LOS ANGELES — Before the COVID-19 pandemic, pizza was a popular specialty item at Lodge Bread, a sourdough bread bakery and café.
But during the pandemic, pizza became one of the hottest items on Lodge Bread's menu at its locations in Los Angeles and Woodland Hills.
"A lot of pizza places were succeeding because it's such an easy take-out item," said Or Amsalam, owner and operator of Lodge Bread. "During the pandemic, people didn't want to eat restaurant food and were eating on a budget, so fast-casual take-out spots serving pizza were thriving."
Amsalam and a partner are opening a new pizza spot in Beverly Hills.
As America's most popular comfort food, pizza saw its popularity — and sales — explode during the pandemic, especially in California. For most of the year, indoor dining in the state was prohibited or limited, and take-out was the only available option.
The pandemic has revealed many things about the restaurant and food and beverage industry, as well as what consumers want. Pizza was one of those things.
In a recent study, marketing technology company Zenreach found that the Los Angeles-Long Beach-Anaheim metro saw a 156% increase in foot traffic at brick-and-mortar pizza stores since January.
Zenreach analyzes the number of visitors at thousands of brick-and-mortar stores using WiFi-based analytics. Statewide, California saw a boost of 120% foot traffic at pizza stores, the company reported. Meanwhile, nationally there was a 49% uptick in foot traffic at pizza places.
"One of the big reasons that pizza was able to be successful throughout [the pandemic], when the restaurant industry at large was obviously hurt significantly, is that their business model was already based so much on take-out and delivery," said Megan Wintersteen, vice president of marketing at Zenreach. "The business model is already built for success in a world where dine-in isn't available."
For most of 2020 and the first half of 2021, government shutdown orders, business restrictions and stay-at-home mandates negatively impacted the restaurant industry. As a whole, it suffered the most during the pandemic, reporting nearly $200 billion in losses and more than 69,000 restaurants closing nationwide.
However, the $46 billion global pizza industry only saw a marginal $10 million year-over-year loss in that category and saw 2,000 new pizza stores opening across the nation during the pandemic, the New York Times reported.

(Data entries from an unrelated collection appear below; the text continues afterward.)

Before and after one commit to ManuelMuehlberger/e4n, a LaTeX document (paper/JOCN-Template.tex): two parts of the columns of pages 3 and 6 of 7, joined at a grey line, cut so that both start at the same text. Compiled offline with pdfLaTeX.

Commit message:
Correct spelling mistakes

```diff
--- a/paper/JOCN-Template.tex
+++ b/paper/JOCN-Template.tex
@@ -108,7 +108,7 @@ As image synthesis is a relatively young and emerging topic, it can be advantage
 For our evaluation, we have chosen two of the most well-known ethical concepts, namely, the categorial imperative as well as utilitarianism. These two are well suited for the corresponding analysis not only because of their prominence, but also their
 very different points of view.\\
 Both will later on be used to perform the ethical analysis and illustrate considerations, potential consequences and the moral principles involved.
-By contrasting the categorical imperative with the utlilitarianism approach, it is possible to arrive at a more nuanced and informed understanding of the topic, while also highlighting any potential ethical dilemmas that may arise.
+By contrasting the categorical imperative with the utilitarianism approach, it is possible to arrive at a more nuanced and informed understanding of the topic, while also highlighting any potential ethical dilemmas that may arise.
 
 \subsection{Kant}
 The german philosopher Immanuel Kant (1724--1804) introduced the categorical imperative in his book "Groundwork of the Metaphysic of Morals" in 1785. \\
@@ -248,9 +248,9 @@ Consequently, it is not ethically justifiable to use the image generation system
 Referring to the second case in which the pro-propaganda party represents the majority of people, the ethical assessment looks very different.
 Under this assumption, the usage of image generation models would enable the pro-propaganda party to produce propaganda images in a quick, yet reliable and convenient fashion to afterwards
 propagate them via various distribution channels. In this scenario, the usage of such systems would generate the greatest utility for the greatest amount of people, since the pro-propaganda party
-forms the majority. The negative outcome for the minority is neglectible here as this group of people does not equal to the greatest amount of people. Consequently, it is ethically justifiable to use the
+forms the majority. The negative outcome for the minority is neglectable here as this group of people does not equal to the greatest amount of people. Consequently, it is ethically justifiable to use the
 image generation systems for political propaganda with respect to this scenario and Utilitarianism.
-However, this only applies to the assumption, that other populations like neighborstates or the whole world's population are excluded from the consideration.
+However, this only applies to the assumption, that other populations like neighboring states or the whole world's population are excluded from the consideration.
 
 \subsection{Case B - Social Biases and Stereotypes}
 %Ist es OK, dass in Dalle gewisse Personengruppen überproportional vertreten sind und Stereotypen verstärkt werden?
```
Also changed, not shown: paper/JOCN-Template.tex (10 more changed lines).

One only needs to see the stock prices of the publicly traded pizza companies and investors' bullishness. From July 2020 to July 2021, shares of Domino's have increased by nearly $97, trading at $477 as of Tuesday. Domino's reported total revenues of $984 million in its most recent earnings report, a 12.7% or $111 million increase from the first quarter of last year.
Other publicly traded pizza companies have also seen their share prices grow throughout the pandemic.
Papa John's stock price is $104 as of Tuesday, a 22% increase year-over-year. Yum Brands, the parent company of Pizza Hut, is trading at $116 as of Tuesday, a 10% increase year to date.
But with California reopened and more restaurants allowing dine-in and continuing both take-out and delivery, can pizza continue its momentum? Wintersteen says yes, noting that the increase in foot traffic is a good sign that the economy is back on track.
"As a consumer, foot traffic is reflecting the optimism about pulling out of this pandemic," she said.
For Lodge Bread, Amsalam is planning to open a brick-and-mortar pizza spot called Full Proof Pizza sometime in the fall in Beverly Hills. He explained that since opening Lodge Bread in 2015, they've always hosted a pizza night at the café and wanted to open an independent brick-and-mortar shop focused on pizza eventually.
When they received the opportunity to take over a pizza shop that closed in Beverly Hills, Amsalam and a partner seized it.
"This was a perfect opportunity to open a pizza shop," he said.
Full Proof Pizza will be a New York-style restaurant serving pizza, salads and maybe some sandwiches. The pizza is being offered in a limited capacity at Lodge Bread locations Wednesday to Sunday from 5 p.m. to 10 p.m.
"It's going to resemble like an old-school pizza shop," he said.
Amsalam admits there a lot of great pizza places in Los Angeles but believes his style of pizza will set them apart.
"My partner and I were chefs-turned-bakers," he said. "We make good food and like to think it's going to stand out."